Frank has been an outstanding member of the ACGNJ for many years and a font of wisdom from a technical point of view, member of the TCF Steering Committee, Frank also stepped forward from Veep to Pres. when Neil Sanford passed away then two successive elected terms as President. Frank has given many presentations on banking, money, gold, and secure financial transactions, security with respect to Thawt, a secure ID certificate provider, and several on networking and wireless.
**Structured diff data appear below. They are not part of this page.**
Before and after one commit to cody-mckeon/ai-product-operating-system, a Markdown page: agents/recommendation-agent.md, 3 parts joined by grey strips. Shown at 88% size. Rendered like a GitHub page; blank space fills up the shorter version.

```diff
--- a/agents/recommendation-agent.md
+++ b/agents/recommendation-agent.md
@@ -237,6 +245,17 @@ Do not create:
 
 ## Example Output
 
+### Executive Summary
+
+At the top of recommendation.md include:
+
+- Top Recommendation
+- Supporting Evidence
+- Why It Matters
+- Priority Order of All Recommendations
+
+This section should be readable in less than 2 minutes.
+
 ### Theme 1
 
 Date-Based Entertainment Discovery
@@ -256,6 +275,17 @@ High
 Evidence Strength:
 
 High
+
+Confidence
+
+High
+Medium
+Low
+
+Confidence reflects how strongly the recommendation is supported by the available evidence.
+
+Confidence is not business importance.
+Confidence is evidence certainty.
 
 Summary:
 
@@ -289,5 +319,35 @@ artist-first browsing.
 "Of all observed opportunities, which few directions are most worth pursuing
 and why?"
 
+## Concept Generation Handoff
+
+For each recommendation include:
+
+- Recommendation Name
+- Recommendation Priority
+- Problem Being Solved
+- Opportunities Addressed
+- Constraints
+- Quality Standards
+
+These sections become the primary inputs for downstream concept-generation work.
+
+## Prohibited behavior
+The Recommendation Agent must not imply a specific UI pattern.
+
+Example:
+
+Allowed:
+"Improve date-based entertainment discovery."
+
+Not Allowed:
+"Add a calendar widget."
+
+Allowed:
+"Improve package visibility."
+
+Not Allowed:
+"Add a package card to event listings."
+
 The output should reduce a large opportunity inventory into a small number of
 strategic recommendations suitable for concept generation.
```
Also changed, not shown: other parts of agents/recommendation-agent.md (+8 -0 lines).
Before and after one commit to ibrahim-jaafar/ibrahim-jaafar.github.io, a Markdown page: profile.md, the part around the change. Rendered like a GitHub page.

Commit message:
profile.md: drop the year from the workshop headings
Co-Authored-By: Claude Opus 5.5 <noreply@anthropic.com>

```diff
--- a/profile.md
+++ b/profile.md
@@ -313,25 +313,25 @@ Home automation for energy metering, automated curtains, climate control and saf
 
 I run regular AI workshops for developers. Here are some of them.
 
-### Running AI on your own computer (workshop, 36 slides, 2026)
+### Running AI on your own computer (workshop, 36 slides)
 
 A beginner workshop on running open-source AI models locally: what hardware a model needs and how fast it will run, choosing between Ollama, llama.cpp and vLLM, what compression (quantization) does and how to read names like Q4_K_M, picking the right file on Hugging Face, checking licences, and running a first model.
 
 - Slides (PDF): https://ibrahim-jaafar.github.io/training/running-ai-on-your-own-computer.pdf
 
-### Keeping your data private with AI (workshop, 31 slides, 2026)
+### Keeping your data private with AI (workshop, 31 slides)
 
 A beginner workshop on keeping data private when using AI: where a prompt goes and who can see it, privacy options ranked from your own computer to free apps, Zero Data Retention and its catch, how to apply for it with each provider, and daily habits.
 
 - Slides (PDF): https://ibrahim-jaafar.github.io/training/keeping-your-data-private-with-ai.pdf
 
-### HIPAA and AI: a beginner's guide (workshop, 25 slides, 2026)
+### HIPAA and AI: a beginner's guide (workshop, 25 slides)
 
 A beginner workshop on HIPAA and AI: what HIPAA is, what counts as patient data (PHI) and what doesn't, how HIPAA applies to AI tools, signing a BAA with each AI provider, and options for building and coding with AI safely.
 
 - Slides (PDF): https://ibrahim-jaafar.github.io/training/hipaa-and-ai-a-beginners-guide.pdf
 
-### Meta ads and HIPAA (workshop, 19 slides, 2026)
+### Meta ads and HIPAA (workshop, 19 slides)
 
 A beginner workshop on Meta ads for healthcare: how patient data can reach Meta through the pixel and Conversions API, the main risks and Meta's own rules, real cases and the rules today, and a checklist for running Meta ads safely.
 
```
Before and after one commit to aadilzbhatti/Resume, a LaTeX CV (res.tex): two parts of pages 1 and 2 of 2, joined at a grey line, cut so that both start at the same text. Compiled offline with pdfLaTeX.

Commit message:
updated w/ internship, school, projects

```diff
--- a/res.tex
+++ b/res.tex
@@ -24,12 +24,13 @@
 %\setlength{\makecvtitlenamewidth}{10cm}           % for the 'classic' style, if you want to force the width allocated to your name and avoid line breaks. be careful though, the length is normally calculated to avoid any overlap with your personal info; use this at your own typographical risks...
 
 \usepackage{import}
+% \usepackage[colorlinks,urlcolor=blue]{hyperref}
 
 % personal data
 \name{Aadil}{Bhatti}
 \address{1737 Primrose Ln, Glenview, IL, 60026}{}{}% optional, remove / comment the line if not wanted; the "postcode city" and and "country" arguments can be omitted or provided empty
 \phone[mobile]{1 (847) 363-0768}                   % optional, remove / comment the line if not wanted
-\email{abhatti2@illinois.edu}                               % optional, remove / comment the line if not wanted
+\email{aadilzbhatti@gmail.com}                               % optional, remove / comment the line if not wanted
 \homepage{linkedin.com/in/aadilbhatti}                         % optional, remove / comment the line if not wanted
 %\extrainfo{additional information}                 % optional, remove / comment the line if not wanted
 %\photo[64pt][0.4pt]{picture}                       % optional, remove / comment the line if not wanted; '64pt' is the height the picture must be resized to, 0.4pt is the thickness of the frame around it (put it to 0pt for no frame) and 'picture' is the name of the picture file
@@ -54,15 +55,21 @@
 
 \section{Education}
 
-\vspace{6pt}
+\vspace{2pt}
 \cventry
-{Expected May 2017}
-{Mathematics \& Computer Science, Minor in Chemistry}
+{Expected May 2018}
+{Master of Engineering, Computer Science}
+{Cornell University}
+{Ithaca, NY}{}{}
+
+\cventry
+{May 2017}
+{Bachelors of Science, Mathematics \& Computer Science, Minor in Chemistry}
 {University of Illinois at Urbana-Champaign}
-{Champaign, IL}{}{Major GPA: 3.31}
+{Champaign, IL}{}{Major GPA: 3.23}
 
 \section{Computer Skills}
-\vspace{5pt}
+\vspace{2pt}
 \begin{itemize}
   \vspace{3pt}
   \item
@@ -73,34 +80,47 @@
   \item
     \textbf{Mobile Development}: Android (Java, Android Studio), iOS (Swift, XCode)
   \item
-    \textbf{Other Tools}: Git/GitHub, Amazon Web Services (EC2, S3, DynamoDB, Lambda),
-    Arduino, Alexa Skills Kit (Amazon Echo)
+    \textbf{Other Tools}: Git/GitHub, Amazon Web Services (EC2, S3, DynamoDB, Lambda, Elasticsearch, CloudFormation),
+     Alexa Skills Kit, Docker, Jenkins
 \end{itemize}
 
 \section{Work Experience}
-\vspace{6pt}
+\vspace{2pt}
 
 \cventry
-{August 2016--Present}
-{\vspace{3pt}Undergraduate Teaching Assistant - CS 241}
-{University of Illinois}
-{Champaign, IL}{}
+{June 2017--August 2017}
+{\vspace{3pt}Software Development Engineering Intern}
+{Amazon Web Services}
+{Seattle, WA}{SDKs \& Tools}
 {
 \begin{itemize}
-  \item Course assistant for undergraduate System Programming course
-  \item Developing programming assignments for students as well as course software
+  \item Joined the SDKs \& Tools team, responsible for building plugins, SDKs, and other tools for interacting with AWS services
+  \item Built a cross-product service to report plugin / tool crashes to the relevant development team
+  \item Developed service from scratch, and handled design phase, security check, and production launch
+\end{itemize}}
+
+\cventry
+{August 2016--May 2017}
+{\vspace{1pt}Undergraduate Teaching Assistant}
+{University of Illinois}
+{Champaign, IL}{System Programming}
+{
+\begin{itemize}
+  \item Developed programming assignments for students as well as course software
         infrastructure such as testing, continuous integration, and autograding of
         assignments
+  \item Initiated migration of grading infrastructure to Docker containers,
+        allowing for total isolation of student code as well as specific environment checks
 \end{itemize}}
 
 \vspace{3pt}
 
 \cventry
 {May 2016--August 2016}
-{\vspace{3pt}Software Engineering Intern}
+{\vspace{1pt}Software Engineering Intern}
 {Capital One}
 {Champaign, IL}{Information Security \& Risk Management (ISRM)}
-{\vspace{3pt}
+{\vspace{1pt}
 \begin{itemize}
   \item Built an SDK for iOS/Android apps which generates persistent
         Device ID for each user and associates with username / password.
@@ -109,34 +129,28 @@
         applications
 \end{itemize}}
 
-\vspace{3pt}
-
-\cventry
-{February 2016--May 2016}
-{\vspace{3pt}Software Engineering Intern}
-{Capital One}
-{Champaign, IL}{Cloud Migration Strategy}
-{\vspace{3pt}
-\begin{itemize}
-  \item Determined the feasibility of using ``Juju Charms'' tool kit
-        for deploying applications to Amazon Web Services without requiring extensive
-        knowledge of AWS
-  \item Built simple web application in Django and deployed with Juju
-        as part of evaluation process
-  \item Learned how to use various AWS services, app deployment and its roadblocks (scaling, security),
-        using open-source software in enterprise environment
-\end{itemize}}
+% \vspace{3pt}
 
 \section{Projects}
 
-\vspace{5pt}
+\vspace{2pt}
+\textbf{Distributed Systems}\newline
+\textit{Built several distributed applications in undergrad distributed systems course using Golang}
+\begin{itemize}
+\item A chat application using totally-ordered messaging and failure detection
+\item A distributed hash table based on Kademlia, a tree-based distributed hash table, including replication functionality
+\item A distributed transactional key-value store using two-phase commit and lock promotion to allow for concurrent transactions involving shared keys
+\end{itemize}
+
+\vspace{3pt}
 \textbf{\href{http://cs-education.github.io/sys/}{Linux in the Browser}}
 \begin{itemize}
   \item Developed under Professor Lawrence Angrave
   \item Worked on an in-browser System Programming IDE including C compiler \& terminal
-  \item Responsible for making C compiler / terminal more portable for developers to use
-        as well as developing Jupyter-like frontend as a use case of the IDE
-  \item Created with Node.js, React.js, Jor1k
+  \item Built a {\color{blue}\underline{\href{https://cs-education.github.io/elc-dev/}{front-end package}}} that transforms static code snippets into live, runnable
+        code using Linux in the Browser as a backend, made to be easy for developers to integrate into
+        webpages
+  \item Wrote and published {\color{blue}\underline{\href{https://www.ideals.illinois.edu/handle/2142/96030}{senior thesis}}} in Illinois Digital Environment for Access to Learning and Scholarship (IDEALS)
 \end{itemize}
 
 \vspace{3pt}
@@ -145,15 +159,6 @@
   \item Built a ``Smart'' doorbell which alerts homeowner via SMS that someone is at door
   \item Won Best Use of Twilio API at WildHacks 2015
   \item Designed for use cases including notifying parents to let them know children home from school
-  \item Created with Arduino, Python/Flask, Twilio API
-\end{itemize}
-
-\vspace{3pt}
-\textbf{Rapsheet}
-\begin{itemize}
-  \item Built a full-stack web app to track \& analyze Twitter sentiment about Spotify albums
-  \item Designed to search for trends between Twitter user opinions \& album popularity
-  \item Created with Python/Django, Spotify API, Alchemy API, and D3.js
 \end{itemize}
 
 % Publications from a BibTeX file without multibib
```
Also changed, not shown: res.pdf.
And has kept the club’s Geneology SIG alive for several years.

2002 Arnold Milstein

Arnold has handled public relations for ACGNJ, making sure that the group is promoted at local computer shows. He also takes care of the club equipment. At special occasions, such as Microsoft events, he has often been first to volunteer to help, the first to arrive and the last to leave. When asked to do a job for the group he rarely declines.

2001 Peter Fillingham

Peter was the leader of the LUNICS (a loose acronym representing the various forms of Unix-like systems) Special Interest Group of ACGNJ for many years, and has been an outspoken proponent of open-source programming Linux, and its Unix-like cousins.

2000 Jerry Entin

Jerry Entin, leader of the Concordia Group and member of the Trenton Computer Festival Steering Committee, Jerry was cited for his contributions to ACGNJ and the Trenton Computer Festival.

1999 John Raff

John has been a supporting member of the club for many years, working in the background on Facilities, Webmaster, Vice President, Board of Director, PC-Symposium chair and active in TCF.

1997 Scott Vincent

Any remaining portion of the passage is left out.